§ Directions
Every record must be repeated precisely as it stands.
◇ ◇ ◇ ◇ ◇
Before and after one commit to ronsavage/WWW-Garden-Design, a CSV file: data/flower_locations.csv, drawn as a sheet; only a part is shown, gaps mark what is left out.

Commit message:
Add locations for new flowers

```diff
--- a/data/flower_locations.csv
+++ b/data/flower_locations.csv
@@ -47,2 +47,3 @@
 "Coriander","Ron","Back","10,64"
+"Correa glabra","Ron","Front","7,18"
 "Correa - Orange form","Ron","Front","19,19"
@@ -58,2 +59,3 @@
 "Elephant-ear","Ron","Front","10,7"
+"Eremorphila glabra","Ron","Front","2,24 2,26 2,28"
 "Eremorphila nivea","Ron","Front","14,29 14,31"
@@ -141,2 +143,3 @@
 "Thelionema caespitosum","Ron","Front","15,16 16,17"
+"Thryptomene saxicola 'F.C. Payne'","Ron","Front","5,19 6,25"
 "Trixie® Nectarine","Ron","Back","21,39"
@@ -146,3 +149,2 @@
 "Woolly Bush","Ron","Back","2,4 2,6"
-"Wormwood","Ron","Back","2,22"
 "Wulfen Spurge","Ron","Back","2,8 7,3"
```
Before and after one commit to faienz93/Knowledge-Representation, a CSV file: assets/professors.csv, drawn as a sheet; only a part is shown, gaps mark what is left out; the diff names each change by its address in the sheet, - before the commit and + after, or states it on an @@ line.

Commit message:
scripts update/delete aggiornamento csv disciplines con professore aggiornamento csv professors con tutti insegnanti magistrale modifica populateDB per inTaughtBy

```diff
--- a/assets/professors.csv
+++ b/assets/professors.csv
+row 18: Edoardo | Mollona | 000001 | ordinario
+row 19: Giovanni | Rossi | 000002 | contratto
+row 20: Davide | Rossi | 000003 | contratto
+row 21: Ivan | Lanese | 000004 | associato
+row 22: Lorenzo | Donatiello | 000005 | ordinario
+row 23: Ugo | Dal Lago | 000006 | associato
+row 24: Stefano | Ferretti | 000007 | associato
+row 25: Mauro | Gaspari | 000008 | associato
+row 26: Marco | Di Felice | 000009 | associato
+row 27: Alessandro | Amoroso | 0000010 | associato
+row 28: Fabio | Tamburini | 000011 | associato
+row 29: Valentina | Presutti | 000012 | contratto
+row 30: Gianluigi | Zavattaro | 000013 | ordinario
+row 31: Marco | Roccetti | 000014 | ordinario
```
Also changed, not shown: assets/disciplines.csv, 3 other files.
◇ ◇ ◇ ◇ ◇
§ Solution
Before and after one commit to ronsavage/WWW-Garden-Design, a CSV file: data/flower_locations.csv, drawn as a sheet; only a part is shown, gaps mark what is left out.

Commit message:
Add locations for new flowers

```diff
--- a/data/flower_locations.csv
+++ b/data/flower_locations.csv
@@ -47,2 +47,3 @@
 "Coriander","Ron","Back","10,64"
+"Correa glabra","Ron","Front","7,18"
 "Correa - Orange form","Ron","Front","19,19"
@@ -58,2 +59,3 @@
 "Elephant-ear","Ron","Front","10,7"
+"Eremorphila glabra","Ron","Front","2,24 2,26 2,28"
 "Eremorphila nivea","Ron","Front","14,29 14,31"
@@ -141,2 +143,3 @@
 "Thelionema caespitosum","Ron","Front","15,16 16,17"
+"Thryptomene saxicola 'F.C. Payne'","Ron","Front","5,19 6,25"
 "Trixie® Nectarine","Ron","Back","21,39"
@@ -146,3 +149,2 @@
 "Woolly Bush","Ron","Back","2,4 2,6"
-"Wormwood","Ron","Back","2,22"
 "Wulfen Spurge","Ron","Back","2,8 7,3"
```
Before and after one commit to faienz93/Knowledge-Representation, a CSV file: assets/professors.csv, drawn as a sheet; only a part is shown, gaps mark what is left out; the diff names each change by its address in the sheet, - before the commit and + after, or states it on an @@ line.

Commit message:
scripts update/delete aggiornamento csv disciplines con professore aggiornamento csv professors con tutti insegnanti magistrale modifica populateDB per inTaughtBy

```diff
--- a/assets/professors.csv
+++ b/assets/professors.csv
+row 18: Edoardo | Mollona | 000001 | ordinario
+row 19: Giovanni | Rossi | 000002 | contratto
+row 20: Davide | Rossi | 000003 | contratto
+row 21: Ivan | Lanese | 000004 | associato
+row 22: Lorenzo | Donatiello | 000005 | ordinario
+row 23: Ugo | Dal Lago | 000006 | associato
+row 24: Stefano | Ferretti | 000007 | associato
+row 25: Mauro | Gaspari | 000008 | associato
+row 26: Marco | Di Felice | 000009 | associato
+row 27: Alessandro | Amoroso | 0000010 | associato
+row 28: Fabio | Tamburini | 000011 | associato
+row 29: Valentina | Presutti | 000012 | contratto
+row 30: Gianluigi | Zavattaro | 000013 | ordinario
+row 31: Marco | Roccetti | 000014 | ordinario
```
Also changed, not shown: assets/disciplines.csv, 3 other files.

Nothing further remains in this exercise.